[Opening RECORDS SHOWN section]

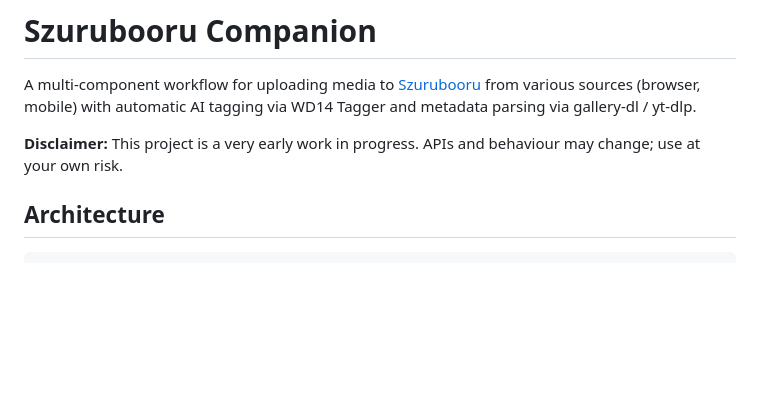
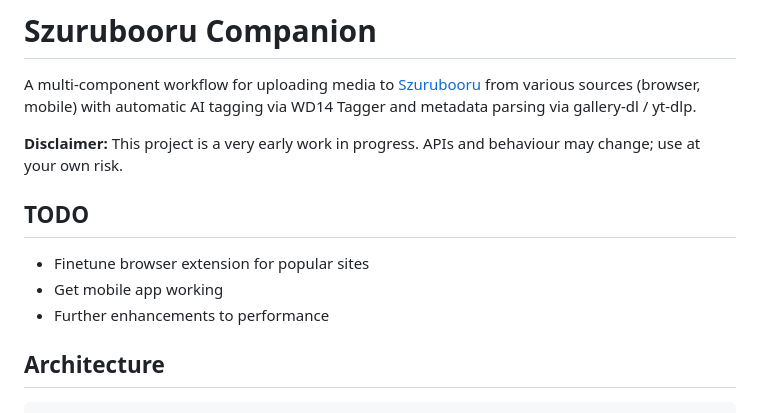
Before and after one commit to jakedev796/SzurubooruCompanion, a Markdown page: README.md, the part around the change. GitHub-like rendering; blank space fills up the shorter version.

Commit message:
doc: update readme

```diff
--- a/README.md
+++ b/README.md
@@ -3,6 +3,12 @@
 A multi-component workflow for uploading media to [Szurubooru](https://github.com/rr-/szurubooru) from various sources (browser, mobile) with automatic AI tagging via WD14 Tagger and metadata parsing via gallery-dl / yt-dlp.
 
 **Disclaimer:** This project is a very early work in progress. APIs and behaviour may change; use at your own risk.
+
+## TODO
+
+- Finetune browser extension for popular sites
+- Get mobile app working
+- Further enhancements to performance
 
 ## Architecture
 
```
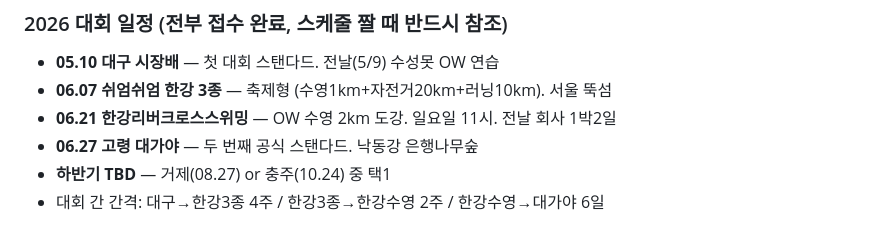
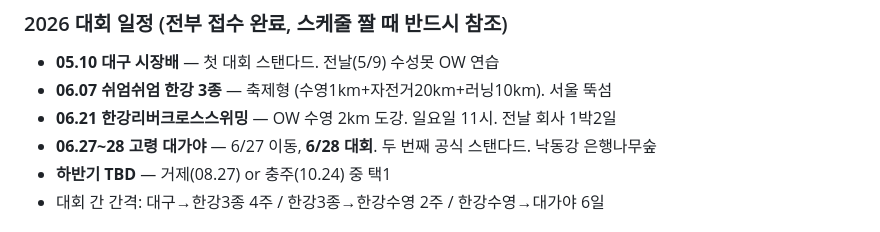
Before and after one commit to sywoolab/sy-workspace, a Markdown page: CLAUDE.md, the part around the change. GitHub-like rendering.

Commit message:
fix: 대가야 6/27 이동 + 6/28 대회로 수정

```diff
--- a/CLAUDE.md
+++ b/CLAUDE.md
@@ -79,7 +79,7 @@
 - **05.10 대구 시장배** — 첫 대회 스탠다드. 전날(5/9) 수성못 OW 연습
 - **06.07 쉬엄쉬엄 한강 3종** — 축제형 (수영1km+자전거20km+러닝10km). 서울 뚝섬
 - **06.21 한강리버크로스스위밍** — OW 수영 2km 도강. 일요일 11시. 전날 회사 1박2일
-- **06.27 고령 대가야** — 두 번째 공식 스탠다드. 낙동강 은행나무숲
+- **06.27~28 고령 대가야** — 6/27 이동, **6/28 대회**. 두 번째 공식 스탠다드. 낙동강 은행나무숲
 - **하반기 TBD** — 거제(08.27) or 충주(10.24) 중 택1
 - 대회 간 간격: 대구→한강3종 4주 / 한강3종→한강수영 2주 / 한강수영→대가야 6일
 
```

[Closing RECORDS SHOWN section]

=== ACTION ITEM ===
Everything in the entries except the pictures should be returned exactly as given.

=== WRITTEN SOLUTION ===
Before and after one commit to jakedev796/SzurubooruCompanion, a Markdown page: README.md, the part around the change. GitHub-like rendering; blank space fills up the shorter version.

Commit message:
doc: update readme

```diff
--- a/README.md
+++ b/README.md
@@ -3,6 +3,12 @@
 A multi-component workflow for uploading media to [Szurubooru](https://github.com/rr-/szurubooru) from various sources (browser, mobile) with automatic AI tagging via WD14 Tagger and metadata parsing via gallery-dl / yt-dlp.
 
 **Disclaimer:** This project is a very early work in progress. APIs and behaviour may change; use at your own risk.
+
+## TODO
+
+- Finetune browser extension for popular sites
+- Get mobile app working
+- Further enhancements to performance
 
 ## Architecture
 
```
Before and after one commit to sywoolab/sy-workspace, a Markdown page: CLAUDE.md, the part around the change. GitHub-like rendering.

Commit message:
fix: 대가야 6/27 이동 + 6/28 대회로 수정

```diff
--- a/CLAUDE.md
+++ b/CLAUDE.md
@@ -79,7 +79,7 @@
 - **05.10 대구 시장배** — 첫 대회 스탠다드. 전날(5/9) 수성못 OW 연습
 - **06.07 쉬엄쉬엄 한강 3종** — 축제형 (수영1km+자전거20km+러닝10km). 서울 뚝섬
 - **06.21 한강리버크로스스위밍** — OW 수영 2km 도강. 일요일 11시. 전날 회사 1박2일
-- **06.27 고령 대가야** — 두 번째 공식 스탠다드. 낙동강 은행나무숲
+- **06.27~28 고령 대가야** — 6/27 이동, **6/28 대회**. 두 번째 공식 스탠다드. 낙동강 은행나무숲
 - **하반기 TBD** — 거제(08.27) or 충주(10.24) 중 택1
 - 대회 간 간격: 대구→한강3종 4주 / 한강3종→한강수영 2주 / 한강수영→대가야 6일
 
```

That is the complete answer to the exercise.